Implementing Attachment and Biobehavioral Catch-Up (ABC) -Infant
Implementation last updated: 2020
The information in this profile reflects feedback, if provided, from this model’s developer as of the above date. The description of the implementation of the model(s) here may differ from how the model(s) was implemented in the research reviewed to determine this model’s evidence of effectiveness. Inclusion in the implementation report does not mean the practices described meet the HHS criteria for evidence of effectiveness. Similarly, models described here may not all have impact studies, and those with impact studies may vary in their effectiveness. Please see the Effectiveness button on the left for more information about research on the effectiveness of the models discussed here.
Attachment and Biobehavioral Catch-Up–Infant (ABC-Infant) was developed by Dr. Mary Dozier, Ph.D., and the Infant Caregiver Project at the University of Delaware.* Implementation support is available through the program development team, which is composed of certified ABC supervisors employed by the University of Delaware and supervised by the model developer.
* ABC-Infant was originally called the ABC Intervention. The developer renamed the model ABC-Infant after creating a version of the model for toddlers (described under Adaptations and Enhancements).
ABC-Infant aims to help caregivers provide:
- Nurturing, even when children do not appear to need it;
- Mutually responsive interactions in which caregivers follow children’s lead; and
- Care that is not frightening or overwhelming to children, such as refraining from verbal threats.
ABC-Infant is a training program for caregivers. It is delivered in the family’s home by a parent coach. Sessions 1 and 2 are designed to help caregivers reinterpret children’s behavioral signals, providing nurturing even when it is not elicited. Sessions 3 and 4 are designed to help caregivers learn to follow their children’s lead. Sessions 5 and 6 are designed to help caregivers recognize their own overwhelming or frightening behaviors and develop alternative responses. Sessions 7 and 8 are designed to help caregivers overcome automatic responses to their children that are based on their own experiences and could interfere with providing nurturing, sensitive care. Sessions 9 and 10 are designed to reinforce knowledge gained during previous sessions.
Per the program development team, the most crucial aspect of the intervention is the parent coach’s use of immediate feedback (referred to as "in the moment" comments) on the caregiver’s interaction with the child. Throughout the home visiting session, the parent coach comments on the caregiver’s interactions to help the caregiver attend to the target behaviors, including following the child’s lead with delight, using nurturing behaviors, and avoiding frightening behaviors. During the session, the parent coach and caregiver also watch a video of the caregiver interacting with the child.

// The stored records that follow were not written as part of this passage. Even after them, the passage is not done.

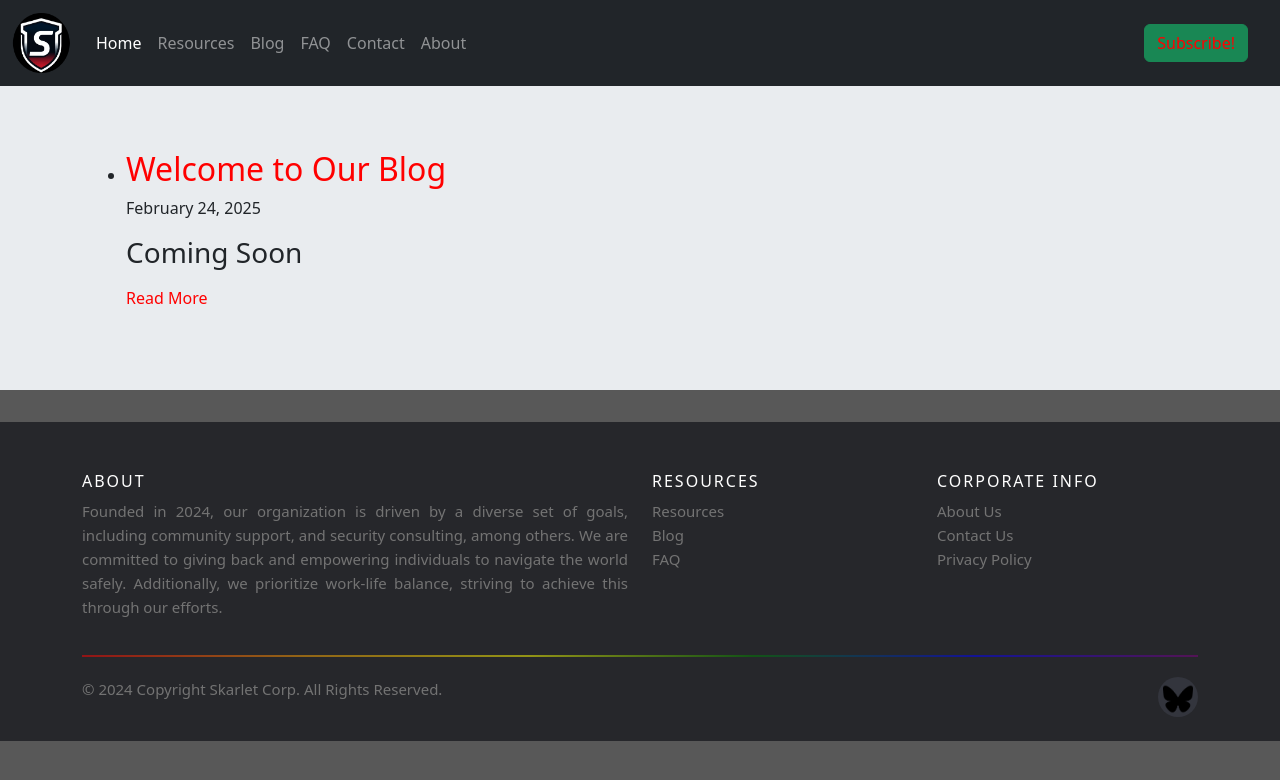
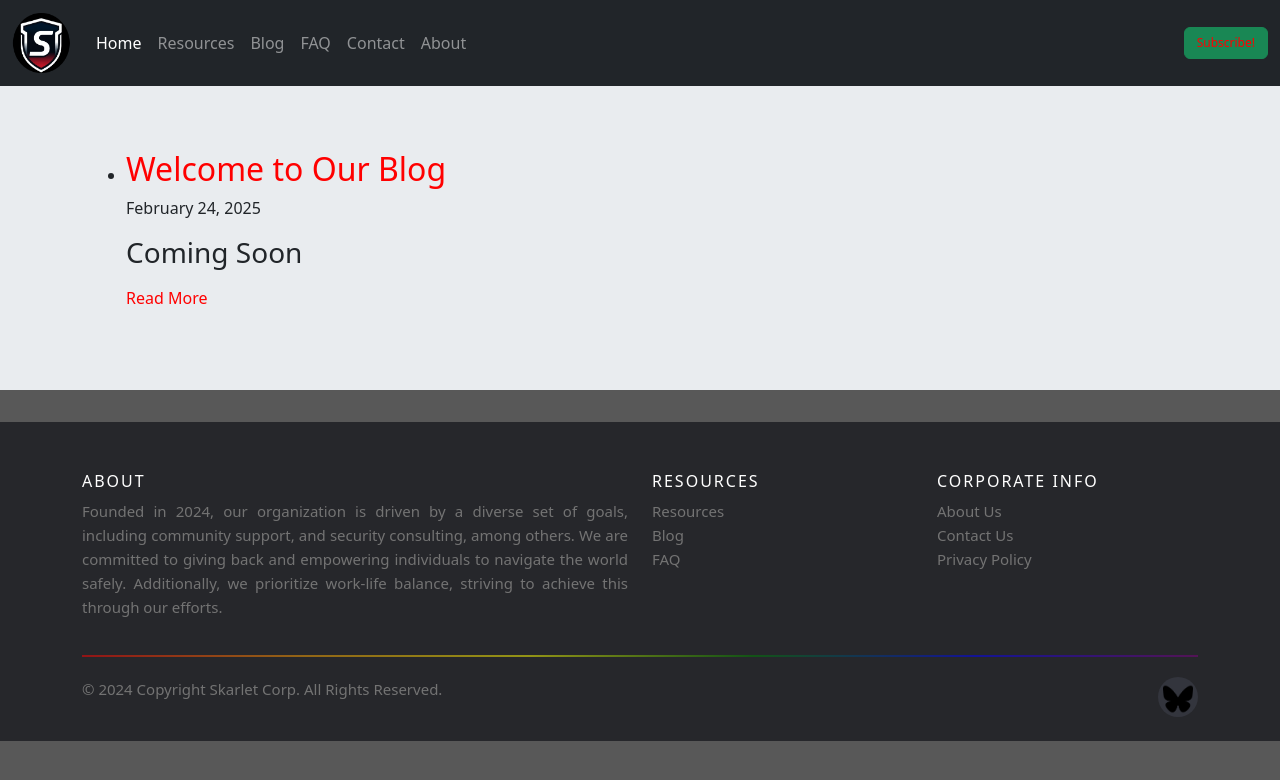
Before and after one commit to SkarletTeam/skarlet, a Jekyll site: the page built from blog.md, in a window 1280 px wide. Shown: the top 780 px of the page. Built offline with Jekyll 4.4.1, drawn with Linux system fonts in a browser that asks for light colours; a script that is not in the unit is left out.

Commit message:
Update nav.html

```diff
--- a/_includes/nav.html
+++ b/_includes/nav.html
@@ -18,6 +18,6 @@
 	 </ul>
 
     </div>
-	<button type="button" style="margin-right: 20px" class="btn btn-success"><a class="nav-link" href="/freeform">Subscribe!</a></button>
+	<button type="button" style="font-size: 12px" style="margin-right: 20px" class="btn btn-success"><a class="nav-link" href="/freeform">Subscribe!</a></button>
 	</div>
 </nav>
```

The parent coach highlights the caregiver’s strengths, celebrates changes in behavior, and identifies areas for improvement. The model also incorporates homework to give caregivers the opportunity to practice the skills they are learning and record their observations about their own behavior and the child’s behavior.
Adaptations and enhancements
Two versions of the model have been developed: (1) ABC-Toddler and (2) Modified ABC. ABC-Toddler is for children between the ages of 24 and 48 months and aims to help caregivers provide calming behaviors when young children are angry and/or unable to regulate their emotions. Modified ABC is designed for mothers with opioid dependence.
No information is available on the process, if any, for considering modifications to the model.
The information contained on this page was last updated in July 2020. Recommended further reading lists the sources for this information. In addition, the information contained in this profile was reviewed for accuracy by Dr. Caroline Roben on April 9, 2020. HomVEE reserves the right to edit the profile for clarity and consistency.